» Exercise directions
Word for word, restate each of the entries below, and drop every picture.

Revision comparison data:

■ ■ ■

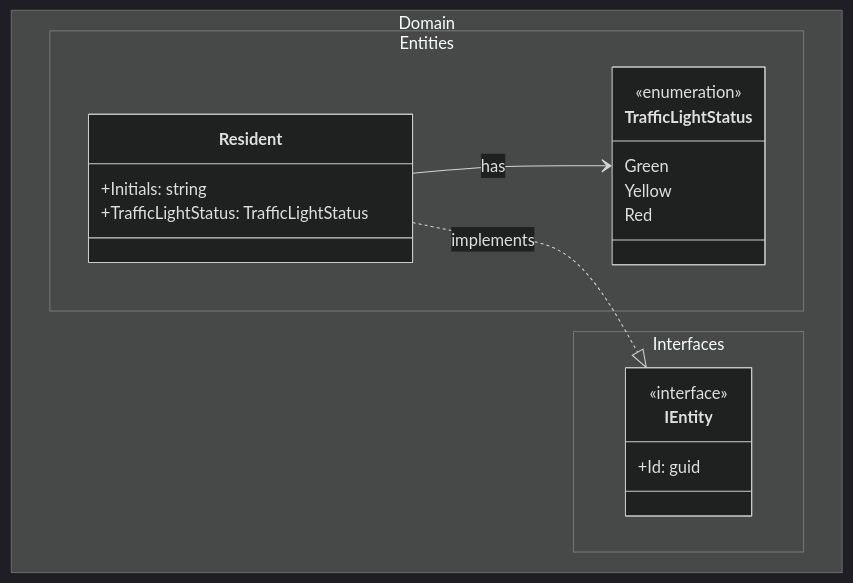
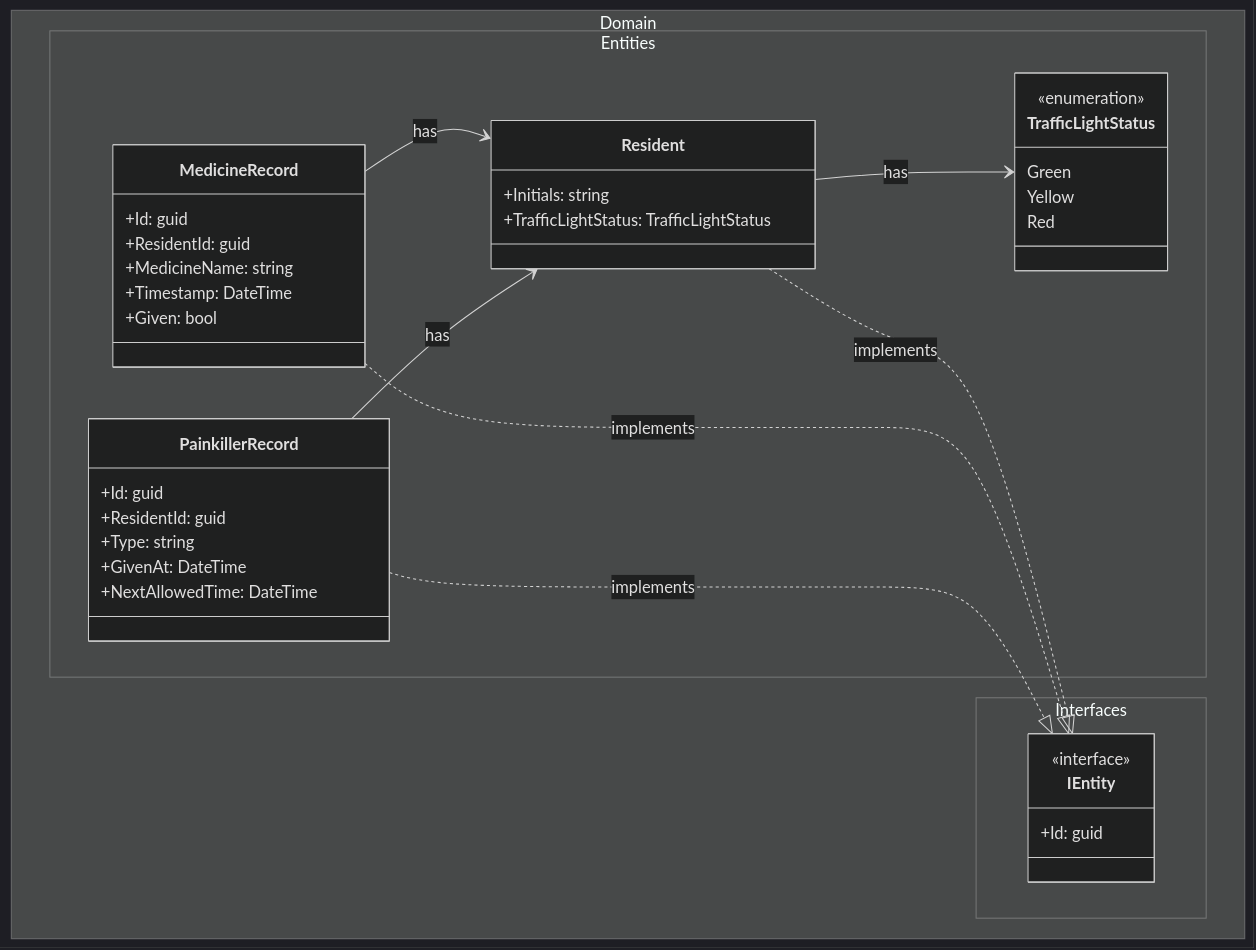
Before and after one commit to DMOoF25-Team6/Slottets-Drifttavlen: the first of 3 diagrams in docs/use-cases/uc-003-medicine_status/uc-003.dcd.md, drawn with Mermaid (dark theme). The commit also changed other lines of this file and 63 other files, not shown here.

````diff
--- a/docs/use-cases/uc-003-medicine_status/uc-003.dcd.md
+++ b/docs/use-cases/uc-003-medicine_status/uc-003.dcd.md
@@ -19,25 +19,43 @@
 ```mermaid
 %% Domain Layer for UC-003
 classDiagram
   direction TB
   namespace Domain.Entities {
     class Resident {
       +Initials: string
       +TrafficLightStatus: TrafficLightStatus
     }
     class TrafficLightStatus {
       <<enumeration>>
       Green
       Yellow
       Red
     }
+    class MedicineRecord {
+      +Id: guid
+      +ResidentId: guid
+      +MedicineName: string
+      +Timestamp: DateTime
+      +Given: bool
+    }
+    class PainkillerRecord {
+      +Id: guid
+      +ResidentId: guid
+      +Type: string
+      +GivenAt: DateTime
+      +NextAllowedTime: DateTime
+    }
   }
   namespace Domain.Interfaces {
     class IEntity {
       <<interface>>
       +Id: guid
     }
   }
   Resident ..|> IEntity : implements
   Resident --> TrafficLightStatus : has
+  MedicineRecord ..|> IEntity : implements
+  MedicineRecord --> Resident : has
+  PainkillerRecord ..|> IEntity : implements
+  PainkillerRecord --> Resident : has
 ```
````
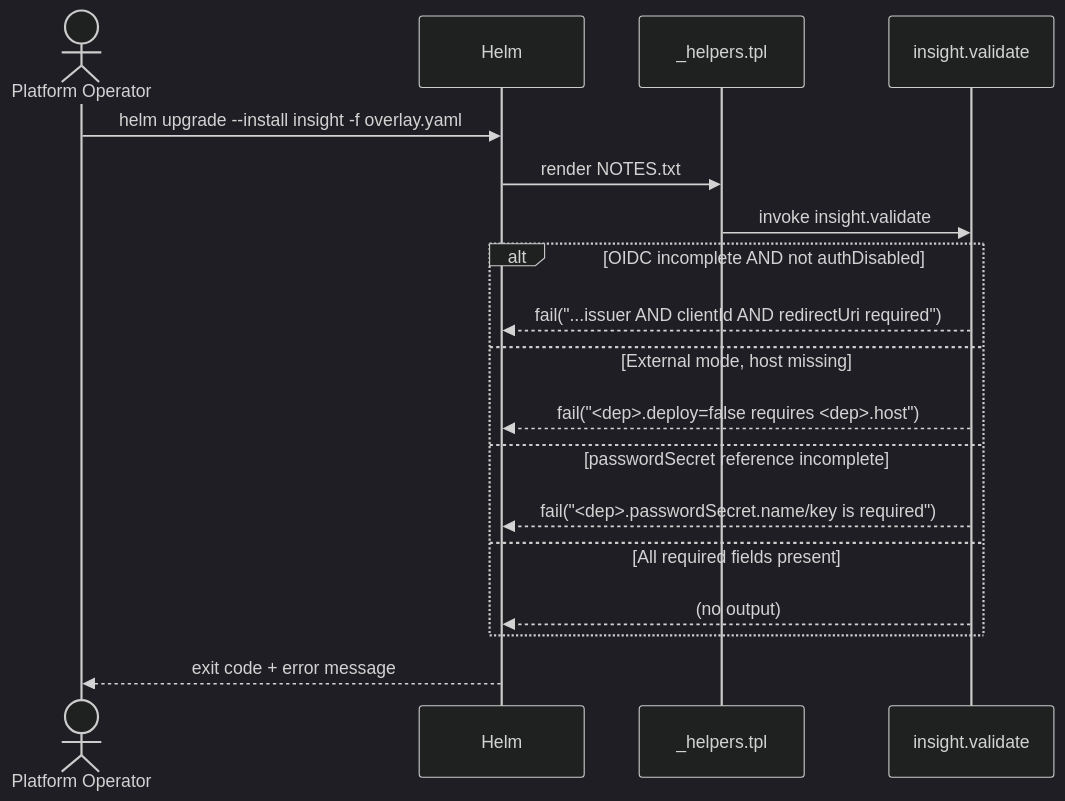
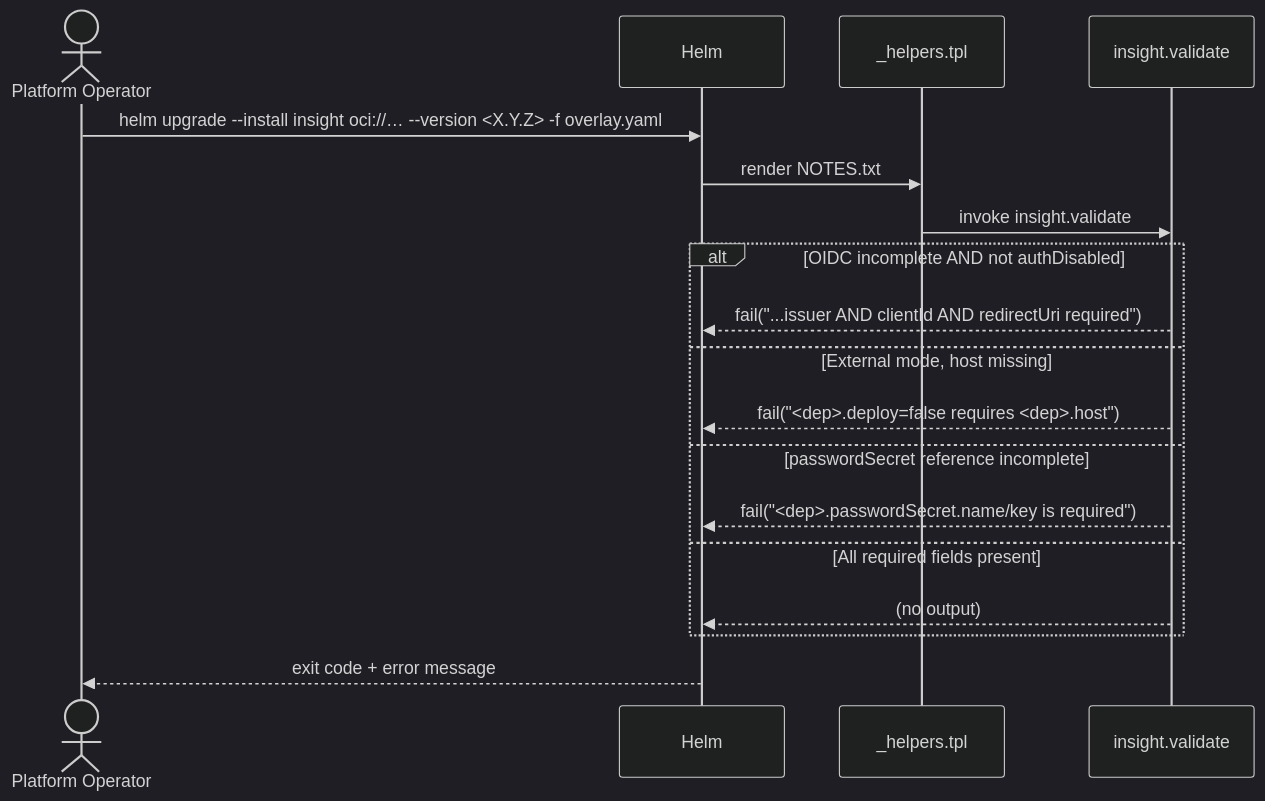
The fourth of 5 diagrams in docs/components/deployment/specs/DESIGN.md (constructorfabric/insight), drawn with Mermaid (dark theme) before and after one commit. The commit also changed other lines of this file, not shown here.

First line of the commit message:
docs(deployment): rewrite DESIGN for chart-as-artifact model

````diff
--- a/docs/components/deployment/specs/DESIGN.md
+++ b/docs/components/deployment/specs/DESIGN.md
@@ -630,21 +677,21 @@
 ```mermaid
 sequenceDiagram
     actor Op as Platform Operator
     participant Helm as Helm
     participant Helpers as _helpers.tpl
     participant Validate as insight.validate
 
-    Op->>Helm: helm upgrade --install insight -f overlay.yaml
+    Op->>Helm: helm upgrade --install insight oci://… --version <X.Y.Z> -f overlay.yaml
     Helm->>Helpers: render NOTES.txt
     Helpers->>Validate: invoke insight.validate
     alt OIDC incomplete AND not authDisabled
         Validate-->>Helm: fail("...issuer AND clientId AND redirectUri required")
     else External mode, host missing
         Validate-->>Helm: fail("<dep>.deploy=false requires <dep>.host")
     else passwordSecret reference incomplete
         Validate-->>Helm: fail("<dep>.passwordSecret.name/key is required")
     else All required fields present
         Validate-->>Helm: (no output)
     end
     Helm-->>Op: exit code + error message
 ```
````
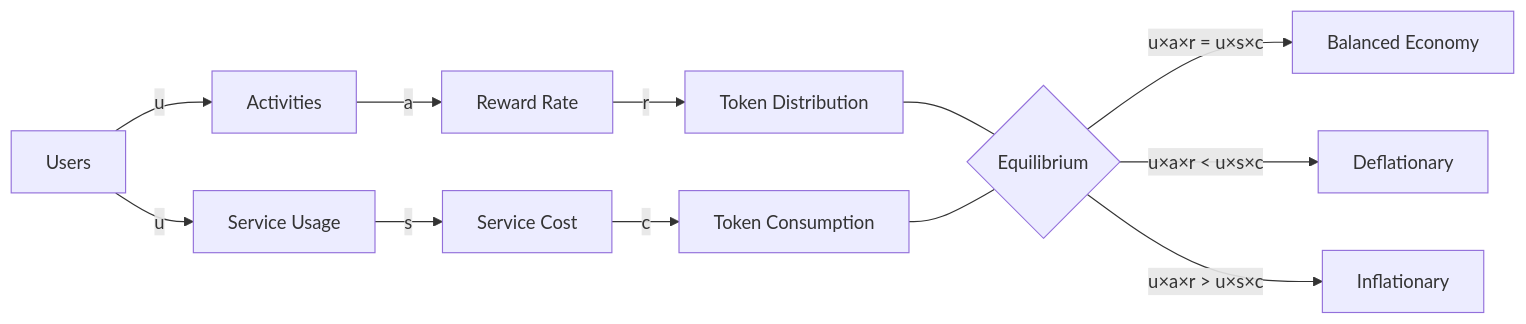
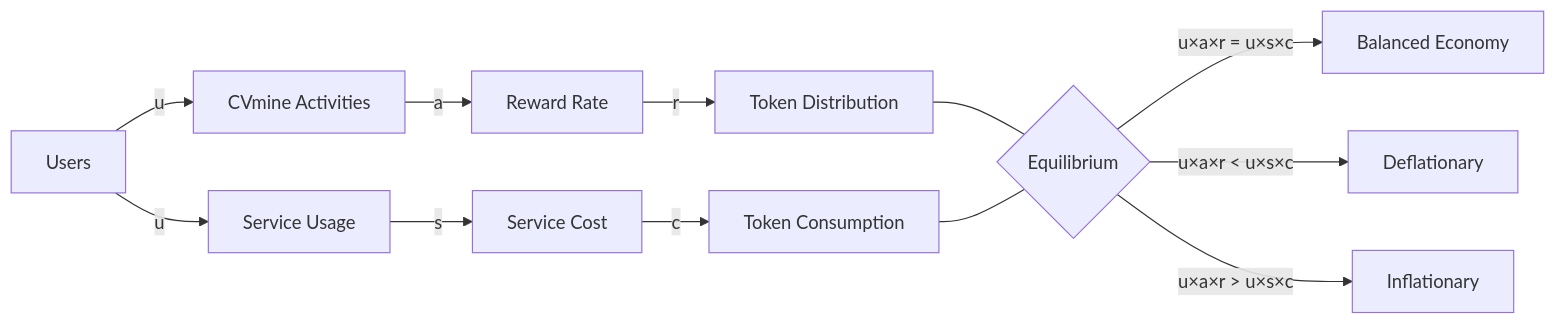
One commit to karthikhosur/italtoken changed diagram 15 of 17 in whitepaper.md. Above: the diagram before and after it, drawn with Mermaid. The commit also changed other lines of this file, not shown here.

````diff
--- a/whitepaper.md
+++ b/whitepaper.md
@@ -484,17 +582,17 @@
 ```mermaid
 graph LR
-    A[Users] -->|u| B[Activities]
+    A[Users] -->|u| B[CVmine Activities]
     B -->|a| C[Reward Rate]
     C -->|r| D[Token Distribution]
     
     A -->|u| E[Service Usage]
     E -->|s| F[Service Cost]
     F -->|c| G[Token Consumption]
     
     D --- H{Equilibrium}
     G --- H
     
     H -->|u×a×r = u×s×c| I[Balanced Economy]
     H -->|u×a×r < u×s×c| J[Deflationary]
     H -->|u×a×r > u×s×c| K[Inflationary]
 ```
````
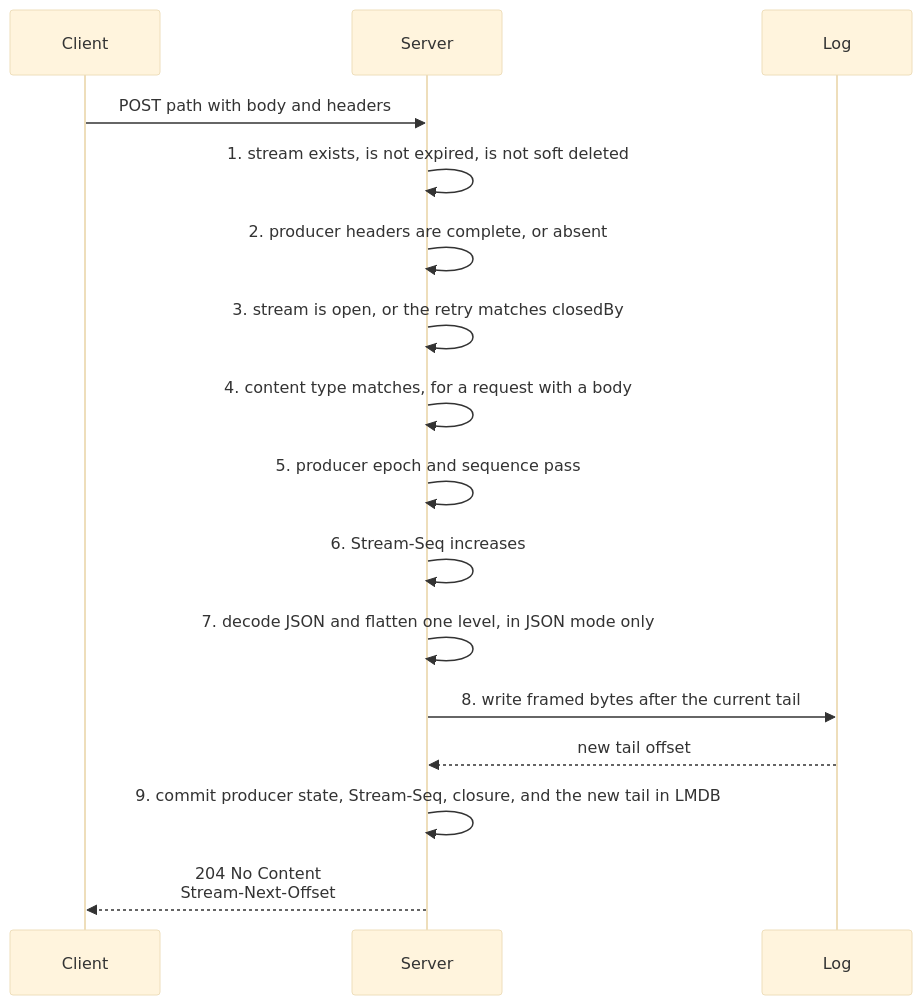
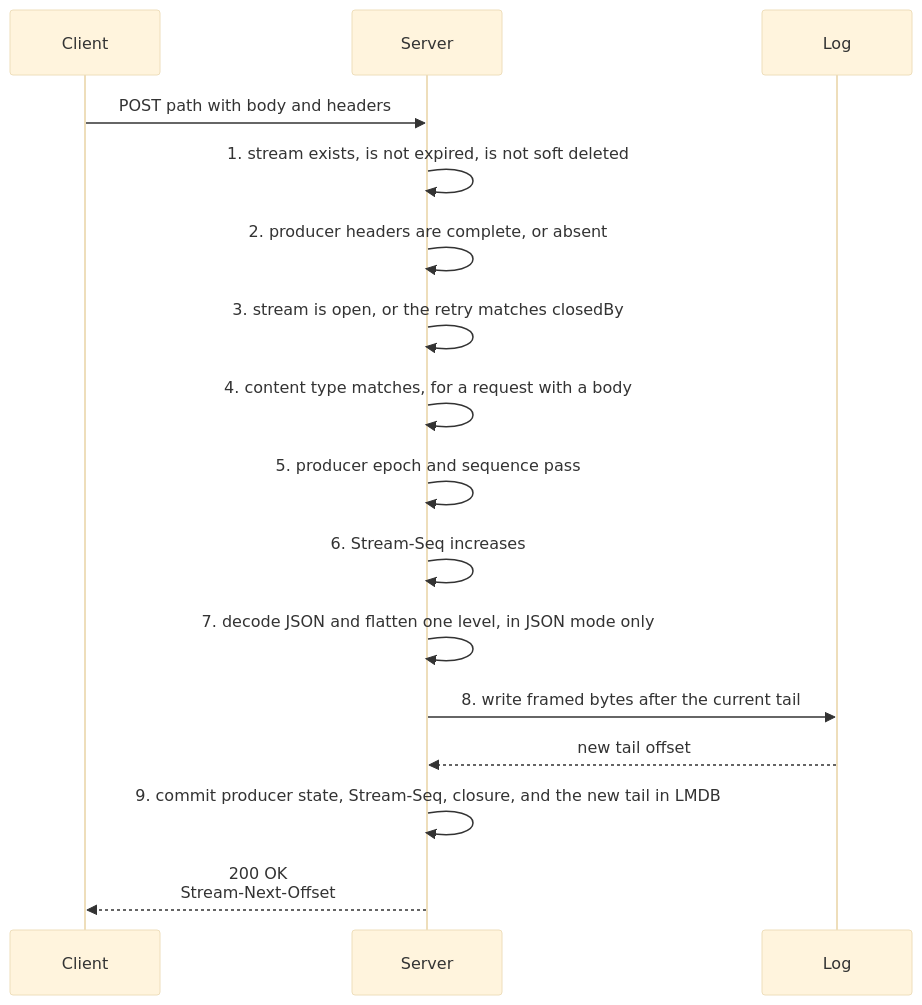
The sixth of 7 diagrams in src.durable-streams/src.electric/markdown/durable-streams/11-laws-entities-and-models.md (ewe-studios/explorations), drawn with Mermaid (base theme) before and after one commit. The commit also changed other lines of this file and 108 other files, not shown here.

````diff
--- a/src.durable-streams/src.electric/markdown/durable-streams/11-laws-entities-and-models.md
+++ b/src.durable-streams/src.electric/markdown/durable-streams/11-laws-entities-and-models.md
@@ -467,18 +467,18 @@
 ```mermaid
 sequenceDiagram
     participant C as Client
     participant S as Server
     participant L as Log
     C->>S: POST path with body and headers
     S->>S: 1. stream exists, is not expired, is not soft deleted
     S->>S: 2. producer headers are complete, or absent
     S->>S: 3. stream is open, or the retry matches closedBy
     S->>S: 4. content type matches, for a request with a body
     S->>S: 5. producer epoch and sequence pass
     S->>S: 6. Stream-Seq increases
     S->>S: 7. decode JSON and flatten one level, in JSON mode only
     S->>L: 8. write framed bytes after the current tail
     L-->>S: new tail offset
     S->>S: 9. commit producer state, Stream-Seq, closure, and the new tail in LMDB
-    S-->>C: 204 No Content<br/>Stream-Next-Offset
+    S-->>C: 200 OK<br/>Stream-Next-Offset
 ```
````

■ ■ ■

» Task response
Before and after one commit to DMOoF25-Team6/Slottets-Drifttavlen: the first of 3 diagrams in docs/use-cases/uc-003-medicine_status/uc-003.dcd.md, drawn with Mermaid (dark theme). The commit also changed other lines of this file and 63 other files, not shown here.

````diff
--- a/docs/use-cases/uc-003-medicine_status/uc-003.dcd.md
+++ b/docs/use-cases/uc-003-medicine_status/uc-003.dcd.md
@@ -19,25 +19,43 @@
 ```mermaid
 %% Domain Layer for UC-003
 classDiagram
   direction TB
   namespace Domain.Entities {
     class Resident {
       +Initials: string
       +TrafficLightStatus: TrafficLightStatus
     }
     class TrafficLightStatus {
       <<enumeration>>
       Green
       Yellow
       Red
     }
+    class MedicineRecord {
+      +Id: guid
+      +ResidentId: guid
+      +MedicineName: string
+      +Timestamp: DateTime
+      +Given: bool
+    }
+    class PainkillerRecord {
+      +Id: guid
+      +ResidentId: guid
+      +Type: string
+      +GivenAt: DateTime
+      +NextAllowedTime: DateTime
+    }
   }
   namespace Domain.Interfaces {
     class IEntity {
       <<interface>>
       +Id: guid
     }
   }
   Resident ..|> IEntity : implements
   Resident --> TrafficLightStatus : has
+  MedicineRecord ..|> IEntity : implements
+  MedicineRecord --> Resident : has
+  PainkillerRecord ..|> IEntity : implements
+  PainkillerRecord --> Resident : has
 ```
````
The fourth of 5 diagrams in docs/components/deployment/specs/DESIGN.md (constructorfabric/insight), drawn with Mermaid (dark theme) before and after one commit. The commit also changed other lines of this file, not shown here.

First line of the commit message:
docs(deployment): rewrite DESIGN for chart-as-artifact model

````diff
--- a/docs/components/deployment/specs/DESIGN.md
+++ b/docs/components/deployment/specs/DESIGN.md
@@ -630,21 +677,21 @@
 ```mermaid
 sequenceDiagram
     actor Op as Platform Operator
     participant Helm as Helm
     participant Helpers as _helpers.tpl
     participant Validate as insight.validate
 
-    Op->>Helm: helm upgrade --install insight -f overlay.yaml
+    Op->>Helm: helm upgrade --install insight oci://… --version <X.Y.Z> -f overlay.yaml
     Helm->>Helpers: render NOTES.txt
     Helpers->>Validate: invoke insight.validate
     alt OIDC incomplete AND not authDisabled
         Validate-->>Helm: fail("...issuer AND clientId AND redirectUri required")
     else External mode, host missing
         Validate-->>Helm: fail("<dep>.deploy=false requires <dep>.host")
     else passwordSecret reference incomplete
         Validate-->>Helm: fail("<dep>.passwordSecret.name/key is required")
     else All required fields present
         Validate-->>Helm: (no output)
     end
     Helm-->>Op: exit code + error message
 ```
````
One commit to karthikhosur/italtoken changed diagram 15 of 17 in whitepaper.md. Above: the diagram before and after it, drawn with Mermaid. The commit also changed other lines of this file, not shown here.

````diff
--- a/whitepaper.md
+++ b/whitepaper.md
@@ -484,17 +582,17 @@
 ```mermaid
 graph LR
-    A[Users] -->|u| B[Activities]
+    A[Users] -->|u| B[CVmine Activities]
     B -->|a| C[Reward Rate]
     C -->|r| D[Token Distribution]
     
     A -->|u| E[Service Usage]
     E -->|s| F[Service Cost]
     F -->|c| G[Token Consumption]
     
     D --- H{Equilibrium}
     G --- H
     
     H -->|u×a×r = u×s×c| I[Balanced Economy]
     H -->|u×a×r < u×s×c| J[Deflationary]
     H -->|u×a×r > u×s×c| K[Inflationary]
 ```
````
The sixth of 7 diagrams in src.durable-streams/src.electric/markdown/durable-streams/11-laws-entities-and-models.md (ewe-studios/explorations), drawn with Mermaid (base theme) before and after one commit. The commit also changed other lines of this file and 108 other files, not shown here.

````diff
--- a/src.durable-streams/src.electric/markdown/durable-streams/11-laws-entities-and-models.md
+++ b/src.durable-streams/src.electric/markdown/durable-streams/11-laws-entities-and-models.md
@@ -467,18 +467,18 @@
 ```mermaid
 sequenceDiagram
     participant C as Client
     participant S as Server
     participant L as Log
     C->>S: POST path with body and headers
     S->>S: 1. stream exists, is not expired, is not soft deleted
     S->>S: 2. producer headers are complete, or absent
     S->>S: 3. stream is open, or the retry matches closedBy
     S->>S: 4. content type matches, for a request with a body
     S->>S: 5. producer epoch and sequence pass
     S->>S: 6. Stream-Seq increases
     S->>S: 7. decode JSON and flatten one level, in JSON mode only
     S->>L: 8. write framed bytes after the current tail
     L-->>S: new tail offset
     S->>S: 9. commit producer state, Stream-Seq, closure, and the new tail in LMDB
-    S-->>C: 204 No Content<br/>Stream-Next-Offset
+    S-->>C: 200 OK<br/>Stream-Next-Offset
 ```
````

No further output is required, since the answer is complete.